■ **About this exercise**
When the material ends, stop; until then, set down every line exactly.
_____
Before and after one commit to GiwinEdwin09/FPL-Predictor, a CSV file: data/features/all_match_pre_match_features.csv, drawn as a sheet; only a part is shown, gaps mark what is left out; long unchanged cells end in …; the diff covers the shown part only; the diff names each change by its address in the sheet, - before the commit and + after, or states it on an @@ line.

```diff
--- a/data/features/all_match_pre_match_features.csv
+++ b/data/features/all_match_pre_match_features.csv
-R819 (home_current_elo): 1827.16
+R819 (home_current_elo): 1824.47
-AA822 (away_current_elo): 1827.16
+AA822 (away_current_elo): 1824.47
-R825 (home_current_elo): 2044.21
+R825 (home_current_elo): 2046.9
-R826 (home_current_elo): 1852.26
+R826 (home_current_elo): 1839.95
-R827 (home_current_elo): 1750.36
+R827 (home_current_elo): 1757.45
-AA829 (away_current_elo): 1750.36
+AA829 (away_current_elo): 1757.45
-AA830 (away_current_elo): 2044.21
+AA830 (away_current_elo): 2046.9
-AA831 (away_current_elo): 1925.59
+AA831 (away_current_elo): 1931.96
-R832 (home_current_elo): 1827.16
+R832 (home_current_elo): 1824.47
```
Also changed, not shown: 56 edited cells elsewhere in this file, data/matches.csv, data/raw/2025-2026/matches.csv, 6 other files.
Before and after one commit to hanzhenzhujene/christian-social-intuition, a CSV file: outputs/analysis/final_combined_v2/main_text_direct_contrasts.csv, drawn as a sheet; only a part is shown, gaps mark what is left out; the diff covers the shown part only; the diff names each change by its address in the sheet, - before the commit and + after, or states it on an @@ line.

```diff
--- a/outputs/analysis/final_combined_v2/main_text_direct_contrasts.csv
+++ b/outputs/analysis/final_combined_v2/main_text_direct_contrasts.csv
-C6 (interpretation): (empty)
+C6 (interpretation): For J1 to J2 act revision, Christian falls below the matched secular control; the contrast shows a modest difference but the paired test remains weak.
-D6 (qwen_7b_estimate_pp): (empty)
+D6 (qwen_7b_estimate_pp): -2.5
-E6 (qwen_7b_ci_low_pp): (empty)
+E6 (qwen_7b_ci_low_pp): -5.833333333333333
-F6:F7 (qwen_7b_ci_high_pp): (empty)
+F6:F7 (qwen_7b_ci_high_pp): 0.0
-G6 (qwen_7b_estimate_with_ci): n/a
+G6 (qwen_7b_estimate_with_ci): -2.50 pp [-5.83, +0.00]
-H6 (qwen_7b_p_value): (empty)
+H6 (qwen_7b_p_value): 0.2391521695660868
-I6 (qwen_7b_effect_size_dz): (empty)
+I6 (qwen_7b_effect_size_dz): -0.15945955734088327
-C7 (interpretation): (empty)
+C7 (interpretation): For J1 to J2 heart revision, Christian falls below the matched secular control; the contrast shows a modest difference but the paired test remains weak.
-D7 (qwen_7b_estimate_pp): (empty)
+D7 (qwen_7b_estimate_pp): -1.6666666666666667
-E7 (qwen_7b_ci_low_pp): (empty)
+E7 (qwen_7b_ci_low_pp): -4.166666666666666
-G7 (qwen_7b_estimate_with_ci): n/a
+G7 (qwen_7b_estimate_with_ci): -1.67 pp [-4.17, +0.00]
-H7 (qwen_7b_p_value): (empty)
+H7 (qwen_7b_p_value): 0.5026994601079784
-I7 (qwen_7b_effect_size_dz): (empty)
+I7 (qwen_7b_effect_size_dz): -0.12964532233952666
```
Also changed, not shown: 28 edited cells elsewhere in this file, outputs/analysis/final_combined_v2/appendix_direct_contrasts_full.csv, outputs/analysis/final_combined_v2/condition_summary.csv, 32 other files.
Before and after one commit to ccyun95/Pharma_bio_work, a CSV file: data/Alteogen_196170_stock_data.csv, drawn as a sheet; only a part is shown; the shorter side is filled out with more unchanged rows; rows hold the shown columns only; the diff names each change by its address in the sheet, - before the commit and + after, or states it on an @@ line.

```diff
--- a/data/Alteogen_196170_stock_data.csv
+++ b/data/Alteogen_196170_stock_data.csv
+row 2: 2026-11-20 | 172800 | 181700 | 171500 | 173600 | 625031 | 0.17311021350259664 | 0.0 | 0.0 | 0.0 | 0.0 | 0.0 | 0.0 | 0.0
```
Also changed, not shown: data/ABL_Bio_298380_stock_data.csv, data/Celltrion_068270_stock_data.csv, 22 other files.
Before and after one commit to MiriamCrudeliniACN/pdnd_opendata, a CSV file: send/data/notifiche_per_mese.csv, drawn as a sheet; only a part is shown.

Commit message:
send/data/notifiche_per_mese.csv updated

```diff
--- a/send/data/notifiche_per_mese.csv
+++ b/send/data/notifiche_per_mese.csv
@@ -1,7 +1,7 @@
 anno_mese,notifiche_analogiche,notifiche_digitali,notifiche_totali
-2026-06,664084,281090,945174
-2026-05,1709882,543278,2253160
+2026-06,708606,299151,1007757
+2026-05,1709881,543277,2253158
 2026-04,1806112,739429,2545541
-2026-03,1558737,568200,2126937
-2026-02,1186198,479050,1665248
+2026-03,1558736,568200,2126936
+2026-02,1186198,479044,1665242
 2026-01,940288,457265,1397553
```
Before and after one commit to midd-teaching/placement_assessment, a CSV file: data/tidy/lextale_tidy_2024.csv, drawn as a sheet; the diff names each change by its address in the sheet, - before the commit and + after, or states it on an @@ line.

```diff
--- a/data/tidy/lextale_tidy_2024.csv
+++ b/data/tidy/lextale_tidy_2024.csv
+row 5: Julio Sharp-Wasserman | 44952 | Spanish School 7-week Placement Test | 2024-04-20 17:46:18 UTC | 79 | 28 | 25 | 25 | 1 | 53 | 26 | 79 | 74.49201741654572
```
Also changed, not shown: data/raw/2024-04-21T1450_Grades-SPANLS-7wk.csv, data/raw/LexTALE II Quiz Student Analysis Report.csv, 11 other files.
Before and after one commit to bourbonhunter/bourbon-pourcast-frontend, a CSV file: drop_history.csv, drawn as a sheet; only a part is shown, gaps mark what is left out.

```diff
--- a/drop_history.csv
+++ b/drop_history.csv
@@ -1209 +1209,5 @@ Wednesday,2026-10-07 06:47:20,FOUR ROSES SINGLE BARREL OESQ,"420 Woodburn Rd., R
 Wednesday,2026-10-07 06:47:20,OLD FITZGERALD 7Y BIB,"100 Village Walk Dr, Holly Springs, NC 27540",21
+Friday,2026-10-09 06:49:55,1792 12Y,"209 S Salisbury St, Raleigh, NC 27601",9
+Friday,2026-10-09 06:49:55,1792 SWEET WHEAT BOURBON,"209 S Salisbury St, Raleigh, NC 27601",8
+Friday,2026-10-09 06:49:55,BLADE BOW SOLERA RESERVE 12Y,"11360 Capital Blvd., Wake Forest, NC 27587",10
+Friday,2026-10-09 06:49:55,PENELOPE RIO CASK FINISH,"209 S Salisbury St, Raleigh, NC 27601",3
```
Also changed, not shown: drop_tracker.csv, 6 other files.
_____
■ **Exercise response**
Before and after one commit to GiwinEdwin09/FPL-Predictor, a CSV file: data/features/all_match_pre_match_features.csv, drawn as a sheet; only a part is shown, gaps mark what is left out; long unchanged cells end in …; the diff covers the shown part only; the diff names each change by its address in the sheet, - before the commit and + after, or states it on an @@ line.

```diff
--- a/data/features/all_match_pre_match_features.csv
+++ b/data/features/all_match_pre_match_features.csv
-R819 (home_current_elo): 1827.16
+R819 (home_current_elo): 1824.47
-AA822 (away_current_elo): 1827.16
+AA822 (away_current_elo): 1824.47
-R825 (home_current_elo): 2044.21
+R825 (home_current_elo): 2046.9
-R826 (home_current_elo): 1852.26
+R826 (home_current_elo): 1839.95
-R827 (home_current_elo): 1750.36
+R827 (home_current_elo): 1757.45
-AA829 (away_current_elo): 1750.36
+AA829 (away_current_elo): 1757.45
-AA830 (away_current_elo): 2044.21
+AA830 (away_current_elo): 2046.9
-AA831 (away_current_elo): 1925.59
+AA831 (away_current_elo): 1931.96
-R832 (home_current_elo): 1827.16
+R832 (home_current_elo): 1824.47
```
Also changed, not shown: 56 edited cells elsewhere in this file, data/matches.csv, data/raw/2025-2026/matches.csv, 6 other files.
Before and after one commit to hanzhenzhujene/christian-social-intuition, a CSV file: outputs/analysis/final_combined_v2/main_text_direct_contrasts.csv, drawn as a sheet; only a part is shown, gaps mark what is left out; the diff covers the shown part only; the diff names each change by its address in the sheet, - before the commit and + after, or states it on an @@ line.

```diff
--- a/outputs/analysis/final_combined_v2/main_text_direct_contrasts.csv
+++ b/outputs/analysis/final_combined_v2/main_text_direct_contrasts.csv
-C6 (interpretation): (empty)
+C6 (interpretation): For J1 to J2 act revision, Christian falls below the matched secular control; the contrast shows a modest difference but the paired test remains weak.
-D6 (qwen_7b_estimate_pp): (empty)
+D6 (qwen_7b_estimate_pp): -2.5
-E6 (qwen_7b_ci_low_pp): (empty)
+E6 (qwen_7b_ci_low_pp): -5.833333333333333
-F6:F7 (qwen_7b_ci_high_pp): (empty)
+F6:F7 (qwen_7b_ci_high_pp): 0.0
-G6 (qwen_7b_estimate_with_ci): n/a
+G6 (qwen_7b_estimate_with_ci): -2.50 pp [-5.83, +0.00]
-H6 (qwen_7b_p_value): (empty)
+H6 (qwen_7b_p_value): 0.2391521695660868
-I6 (qwen_7b_effect_size_dz): (empty)
+I6 (qwen_7b_effect_size_dz): -0.15945955734088327
-C7 (interpretation): (empty)
+C7 (interpretation): For J1 to J2 heart revision, Christian falls below the matched secular control; the contrast shows a modest difference but the paired test remains weak.
-D7 (qwen_7b_estimate_pp): (empty)
+D7 (qwen_7b_estimate_pp): -1.6666666666666667
-E7 (qwen_7b_ci_low_pp): (empty)
+E7 (qwen_7b_ci_low_pp): -4.166666666666666
-G7 (qwen_7b_estimate_with_ci): n/a
+G7 (qwen_7b_estimate_with_ci): -1.67 pp [-4.17, +0.00]
-H7 (qwen_7b_p_value): (empty)
+H7 (qwen_7b_p_value): 0.5026994601079784
-I7 (qwen_7b_effect_size_dz): (empty)
+I7 (qwen_7b_effect_size_dz): -0.12964532233952666
```
Also changed, not shown: 28 edited cells elsewhere in this file, outputs/analysis/final_combined_v2/appendix_direct_contrasts_full.csv, outputs/analysis/final_combined_v2/condition_summary.csv, 32 other files.
Before and after one commit to ccyun95/Pharma_bio_work, a CSV file: data/Alteogen_196170_stock_data.csv, drawn as a sheet; only a part is shown; the shorter side is filled out with more unchanged rows; rows hold the shown columns only; the diff names each change by its address in the sheet, - before the commit and + after, or states it on an @@ line.

```diff
--- a/data/Alteogen_196170_stock_data.csv
+++ b/data/Alteogen_196170_stock_data.csv
+row 2: 2026-11-20 | 172800 | 181700 | 171500 | 173600 | 625031 | 0.17311021350259664 | 0.0 | 0.0 | 0.0 | 0.0 | 0.0 | 0.0 | 0.0
```
Also changed, not shown: data/ABL_Bio_298380_stock_data.csv, data/Celltrion_068270_stock_data.csv, 22 other files.
Before and after one commit to MiriamCrudeliniACN/pdnd_opendata, a CSV file: send/data/notifiche_per_mese.csv, drawn as a sheet; only a part is shown.

Commit message:
send/data/notifiche_per_mese.csv updated

```diff
--- a/send/data/notifiche_per_mese.csv
+++ b/send/data/notifiche_per_mese.csv
@@ -1,7 +1,7 @@
 anno_mese,notifiche_analogiche,notifiche_digitali,notifiche_totali
-2026-06,664084,281090,945174
-2026-05,1709882,543278,2253160
+2026-06,708606,299151,1007757
+2026-05,1709881,543277,2253158
 2026-04,1806112,739429,2545541
-2026-03,1558737,568200,2126937
-2026-02,1186198,479050,1665248
+2026-03,1558736,568200,2126936
+2026-02,1186198,479044,1665242
 2026-01,940288,457265,1397553
```
Before and after one commit to midd-teaching/placement_assessment, a CSV file: data/tidy/lextale_tidy_2024.csv, drawn as a sheet; the diff names each change by its address in the sheet, - before the commit and + after, or states it on an @@ line.

```diff
--- a/data/tidy/lextale_tidy_2024.csv
+++ b/data/tidy/lextale_tidy_2024.csv
+row 5: Julio Sharp-Wasserman | 44952 | Spanish School 7-week Placement Test | 2024-04-20 17:46:18 UTC | 79 | 28 | 25 | 25 | 1 | 53 | 26 | 79 | 74.49201741654572
```
Also changed, not shown: data/raw/2024-04-21T1450_Grades-SPANLS-7wk.csv, data/raw/LexTALE II Quiz Student Analysis Report.csv, 11 other files.
Before and after one commit to bourbonhunter/bourbon-pourcast-frontend, a CSV file: drop_history.csv, drawn as a sheet; only a part is shown, gaps mark what is left out.

```diff
--- a/drop_history.csv
+++ b/drop_history.csv
@@ -1209 +1209,5 @@ Wednesday,2026-10-07 06:47:20,FOUR ROSES SINGLE BARREL OESQ,"420 Woodburn Rd., R
 Wednesday,2026-10-07 06:47:20,OLD FITZGERALD 7Y BIB,"100 Village Walk Dr, Holly Springs, NC 27540",21
+Friday,2026-10-09 06:49:55,1792 12Y,"209 S Salisbury St, Raleigh, NC 27601",9
+Friday,2026-10-09 06:49:55,1792 SWEET WHEAT BOURBON,"209 S Salisbury St, Raleigh, NC 27601",8
+Friday,2026-10-09 06:49:55,BLADE BOW SOLERA RESERVE 12Y,"11360 Capital Blvd., Wake Forest, NC 27587",10
+Friday,2026-10-09 06:49:55,PENELOPE RIO CASK FINISH,"209 S Salisbury St, Raleigh, NC 27601",3
```
Also changed, not shown: drop_tracker.csv, 6 other files.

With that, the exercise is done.